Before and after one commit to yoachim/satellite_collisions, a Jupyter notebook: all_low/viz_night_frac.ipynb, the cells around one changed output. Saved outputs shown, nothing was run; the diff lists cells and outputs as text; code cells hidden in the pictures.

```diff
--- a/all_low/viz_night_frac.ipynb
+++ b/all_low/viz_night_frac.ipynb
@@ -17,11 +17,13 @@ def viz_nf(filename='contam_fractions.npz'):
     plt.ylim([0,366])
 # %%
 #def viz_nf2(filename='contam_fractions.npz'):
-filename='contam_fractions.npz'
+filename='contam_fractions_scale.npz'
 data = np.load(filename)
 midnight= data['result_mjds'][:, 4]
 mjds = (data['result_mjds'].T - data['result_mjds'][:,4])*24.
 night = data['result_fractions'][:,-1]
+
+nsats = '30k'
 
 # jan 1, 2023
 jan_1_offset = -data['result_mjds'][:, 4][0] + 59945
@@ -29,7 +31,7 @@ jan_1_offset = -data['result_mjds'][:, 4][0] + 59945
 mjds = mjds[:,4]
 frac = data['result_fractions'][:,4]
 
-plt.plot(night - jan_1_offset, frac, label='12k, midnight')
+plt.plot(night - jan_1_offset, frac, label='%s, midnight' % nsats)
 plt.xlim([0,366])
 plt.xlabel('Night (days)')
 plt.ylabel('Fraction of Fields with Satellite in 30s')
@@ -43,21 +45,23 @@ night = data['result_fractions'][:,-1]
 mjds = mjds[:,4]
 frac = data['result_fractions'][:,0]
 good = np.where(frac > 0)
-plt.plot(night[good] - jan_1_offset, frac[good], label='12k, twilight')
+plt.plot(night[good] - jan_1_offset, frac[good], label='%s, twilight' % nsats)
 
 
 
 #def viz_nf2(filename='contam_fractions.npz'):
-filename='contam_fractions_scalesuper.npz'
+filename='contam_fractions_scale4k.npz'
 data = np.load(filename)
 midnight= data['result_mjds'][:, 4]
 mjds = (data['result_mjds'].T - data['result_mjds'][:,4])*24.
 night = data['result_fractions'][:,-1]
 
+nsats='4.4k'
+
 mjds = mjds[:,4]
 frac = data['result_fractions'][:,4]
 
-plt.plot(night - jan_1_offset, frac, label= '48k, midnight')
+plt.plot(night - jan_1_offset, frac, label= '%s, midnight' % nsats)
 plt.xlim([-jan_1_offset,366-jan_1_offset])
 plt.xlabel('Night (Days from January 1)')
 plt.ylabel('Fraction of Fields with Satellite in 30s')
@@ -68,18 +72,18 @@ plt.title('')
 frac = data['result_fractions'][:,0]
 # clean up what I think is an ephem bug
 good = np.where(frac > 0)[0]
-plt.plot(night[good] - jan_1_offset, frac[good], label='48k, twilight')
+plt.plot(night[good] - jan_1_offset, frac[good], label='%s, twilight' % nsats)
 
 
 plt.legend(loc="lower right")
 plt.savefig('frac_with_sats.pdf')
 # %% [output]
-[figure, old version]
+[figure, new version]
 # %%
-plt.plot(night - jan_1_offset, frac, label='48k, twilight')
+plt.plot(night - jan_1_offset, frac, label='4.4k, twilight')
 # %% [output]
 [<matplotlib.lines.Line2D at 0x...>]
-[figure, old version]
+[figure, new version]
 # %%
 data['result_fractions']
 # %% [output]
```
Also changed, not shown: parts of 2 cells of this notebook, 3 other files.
━━━━━━━━━━━━━━━━
§ What this task involves
The answer consists of every entry, returned exactly.

§ Completed task
Before and after one commit to yoachim/satellite_collisions, a Jupyter notebook: all_low/viz_night_frac.ipynb, the cells around one changed output. Saved outputs shown, nothing was run; the diff lists cells and outputs as text; code cells hidden in the pictures.

```diff
--- a/all_low/viz_night_frac.ipynb
+++ b/all_low/viz_night_frac.ipynb
@@ -17,11 +17,13 @@ def viz_nf(filename='contam_fractions.npz'):
     plt.ylim([0,366])
 # %%
 #def viz_nf2(filename='contam_fractions.npz'):
-filename='contam_fractions.npz'
+filename='contam_fractions_scale.npz'
 data = np.load(filename)
 midnight= data['result_mjds'][:, 4]
 mjds = (data['result_mjds'].T - data['result_mjds'][:,4])*24.
 night = data['result_fractions'][:,-1]
+
+nsats = '30k'
 
 # jan 1, 2023
 jan_1_offset = -data['result_mjds'][:, 4][0] + 59945
@@ -29,7 +31,7 @@ jan_1_offset = -data['result_mjds'][:, 4][0] + 59945
 mjds = mjds[:,4]
 frac = data['result_fractions'][:,4]
 
-plt.plot(night - jan_1_offset, frac, label='12k, midnight')
+plt.plot(night - jan_1_offset, frac, label='%s, midnight' % nsats)
 plt.xlim([0,366])
 plt.xlabel('Night (days)')
 plt.ylabel('Fraction of Fields with Satellite in 30s')
@@ -43,21 +45,23 @@ night = data['result_fractions'][:,-1]
 mjds = mjds[:,4]
 frac = data['result_fractions'][:,0]
 good = np.where(frac > 0)
-plt.plot(night[good] - jan_1_offset, frac[good], label='12k, twilight')
+plt.plot(night[good] - jan_1_offset, frac[good], label='%s, twilight' % nsats)
 
 
 
 #def viz_nf2(filename='contam_fractions.npz'):
-filename='contam_fractions_scalesuper.npz'
+filename='contam_fractions_scale4k.npz'
 data = np.load(filename)
 midnight= data['result_mjds'][:, 4]
 mjds = (data['result_mjds'].T - data['result_mjds'][:,4])*24.
 night = data['result_fractions'][:,-1]
 
+nsats='4.4k'
+
 mjds = mjds[:,4]
 frac = data['result_fractions'][:,4]
 
-plt.plot(night - jan_1_offset, frac, label= '48k, midnight')
+plt.plot(night - jan_1_offset, frac, label= '%s, midnight' % nsats)
 plt.xlim([-jan_1_offset,366-jan_1_offset])
 plt.xlabel('Night (Days from January 1)')
 plt.ylabel('Fraction of Fields with Satellite in 30s')
@@ -68,18 +72,18 @@ plt.title('')
 frac = data['result_fractions'][:,0]
 # clean up what I think is an ephem bug
 good = np.where(frac > 0)[0]
-plt.plot(night[good] - jan_1_offset, frac[good], label='48k, twilight')
+plt.plot(night[good] - jan_1_offset, frac[good], label='%s, twilight' % nsats)
 
 
 plt.legend(loc="lower right")
 plt.savefig('frac_with_sats.pdf')
 # %% [output]
-[figure, old version]
+[figure, new version]
 # %%
-plt.plot(night - jan_1_offset, frac, label='48k, twilight')
+plt.plot(night - jan_1_offset, frac, label='4.4k, twilight')
 # %% [output]
 [<matplotlib.lines.Line2D at 0x...>]
-[figure, old version]
+[figure, new version]
 # %%
 data['result_fractions']
 # %% [output]
```
Also changed, not shown: parts of 2 cells of this notebook, 3 other files.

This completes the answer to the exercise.